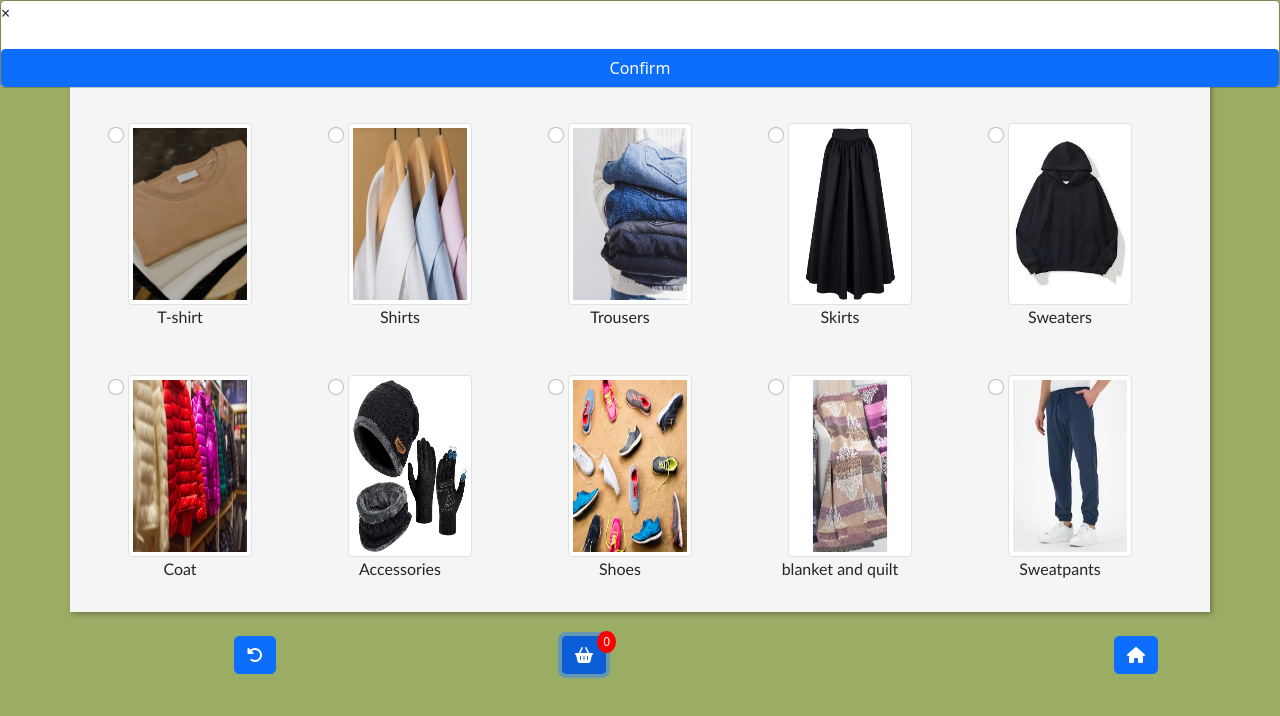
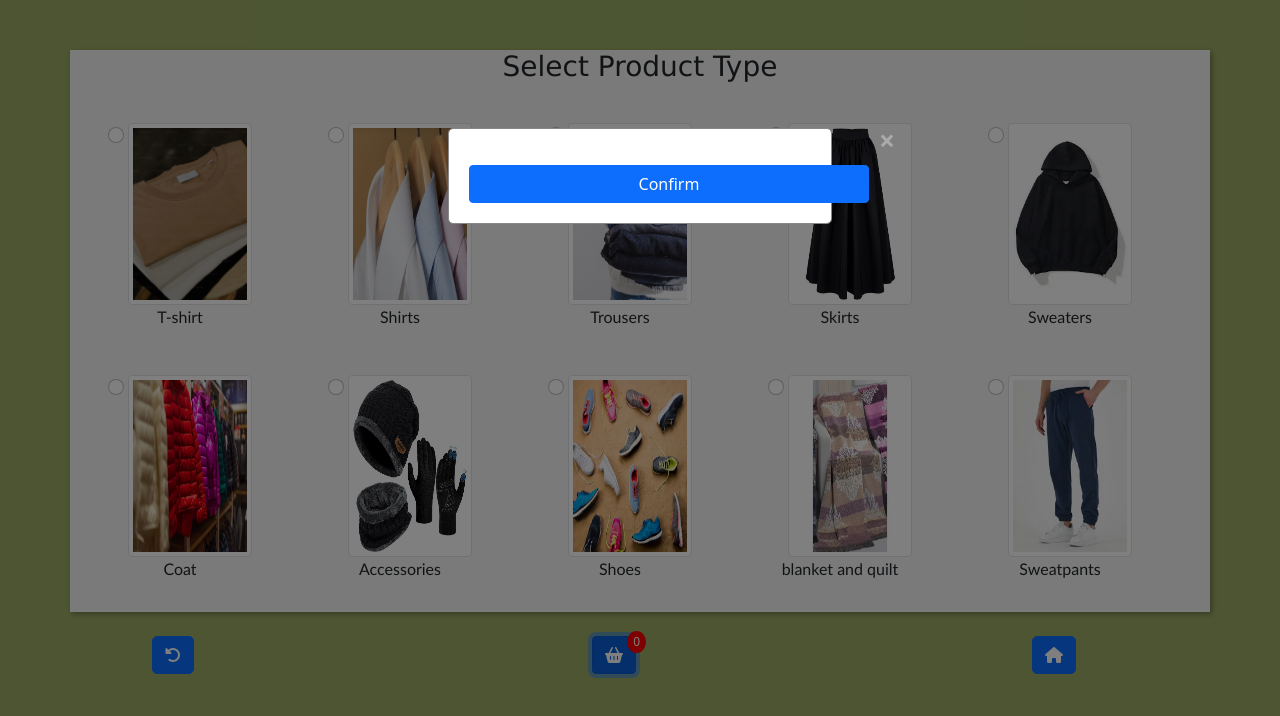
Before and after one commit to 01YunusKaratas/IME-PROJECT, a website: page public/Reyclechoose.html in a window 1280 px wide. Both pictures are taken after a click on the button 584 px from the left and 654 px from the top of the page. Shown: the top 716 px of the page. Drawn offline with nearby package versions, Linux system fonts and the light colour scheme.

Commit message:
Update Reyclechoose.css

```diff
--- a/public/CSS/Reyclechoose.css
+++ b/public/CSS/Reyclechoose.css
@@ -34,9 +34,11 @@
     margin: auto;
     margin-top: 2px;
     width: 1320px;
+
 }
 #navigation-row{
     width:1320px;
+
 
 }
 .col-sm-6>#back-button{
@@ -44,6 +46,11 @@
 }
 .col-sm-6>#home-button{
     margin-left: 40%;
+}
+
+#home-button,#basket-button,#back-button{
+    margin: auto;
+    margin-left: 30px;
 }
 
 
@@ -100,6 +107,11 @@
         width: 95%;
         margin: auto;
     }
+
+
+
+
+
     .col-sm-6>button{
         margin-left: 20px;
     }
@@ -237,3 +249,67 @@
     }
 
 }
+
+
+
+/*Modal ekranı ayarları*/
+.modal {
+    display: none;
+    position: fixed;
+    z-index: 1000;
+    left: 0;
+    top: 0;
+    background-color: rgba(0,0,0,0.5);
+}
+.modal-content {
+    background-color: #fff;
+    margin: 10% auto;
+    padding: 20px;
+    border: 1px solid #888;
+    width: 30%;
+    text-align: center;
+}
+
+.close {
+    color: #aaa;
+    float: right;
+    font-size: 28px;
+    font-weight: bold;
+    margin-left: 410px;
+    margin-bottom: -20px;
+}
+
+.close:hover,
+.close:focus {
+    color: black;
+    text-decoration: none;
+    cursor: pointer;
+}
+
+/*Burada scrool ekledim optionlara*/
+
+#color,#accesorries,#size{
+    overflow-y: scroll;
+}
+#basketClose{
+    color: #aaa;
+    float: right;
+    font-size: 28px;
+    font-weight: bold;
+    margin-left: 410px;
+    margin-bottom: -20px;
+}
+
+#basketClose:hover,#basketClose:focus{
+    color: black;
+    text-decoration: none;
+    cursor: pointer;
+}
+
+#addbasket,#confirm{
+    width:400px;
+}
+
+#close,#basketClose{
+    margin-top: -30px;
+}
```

########################################

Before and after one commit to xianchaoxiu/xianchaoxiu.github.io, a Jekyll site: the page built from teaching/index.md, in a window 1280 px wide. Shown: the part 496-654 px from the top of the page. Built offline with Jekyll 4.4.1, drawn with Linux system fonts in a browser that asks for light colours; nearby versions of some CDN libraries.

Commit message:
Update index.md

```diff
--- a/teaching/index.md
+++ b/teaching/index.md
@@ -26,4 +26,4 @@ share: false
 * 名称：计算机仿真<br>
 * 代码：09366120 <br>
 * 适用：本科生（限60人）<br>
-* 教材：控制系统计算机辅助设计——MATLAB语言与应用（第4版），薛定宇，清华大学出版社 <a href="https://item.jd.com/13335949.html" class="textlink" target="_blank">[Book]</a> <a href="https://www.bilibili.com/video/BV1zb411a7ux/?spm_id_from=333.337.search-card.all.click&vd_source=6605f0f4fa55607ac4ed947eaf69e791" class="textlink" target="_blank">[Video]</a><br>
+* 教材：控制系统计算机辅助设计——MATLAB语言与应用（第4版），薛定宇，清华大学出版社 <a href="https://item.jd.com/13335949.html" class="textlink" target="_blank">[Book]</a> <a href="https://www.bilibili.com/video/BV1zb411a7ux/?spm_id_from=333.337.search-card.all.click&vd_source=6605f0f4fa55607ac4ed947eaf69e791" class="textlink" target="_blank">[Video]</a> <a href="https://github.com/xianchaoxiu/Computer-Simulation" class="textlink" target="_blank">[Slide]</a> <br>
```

########################################

> [To do]:
Check each line above for the string "Reyclechoose" and return those that contain it.

> [Result of this task]:
Before and after one commit to 01YunusKaratas/IME-PROJECT, a website: page public/Reyclechoose.html in a window 1280 px wide. Both pictures are taken after a click on the button 584 px from the left and 654 px from the top of the page. Shown: the top 716 px of the page. Drawn offline with nearby package versions, Linux system fonts and the light colour scheme.
Update Reyclechoose.css
--- a/public/CSS/Reyclechoose.css
+++ b/public/CSS/Reyclechoose.css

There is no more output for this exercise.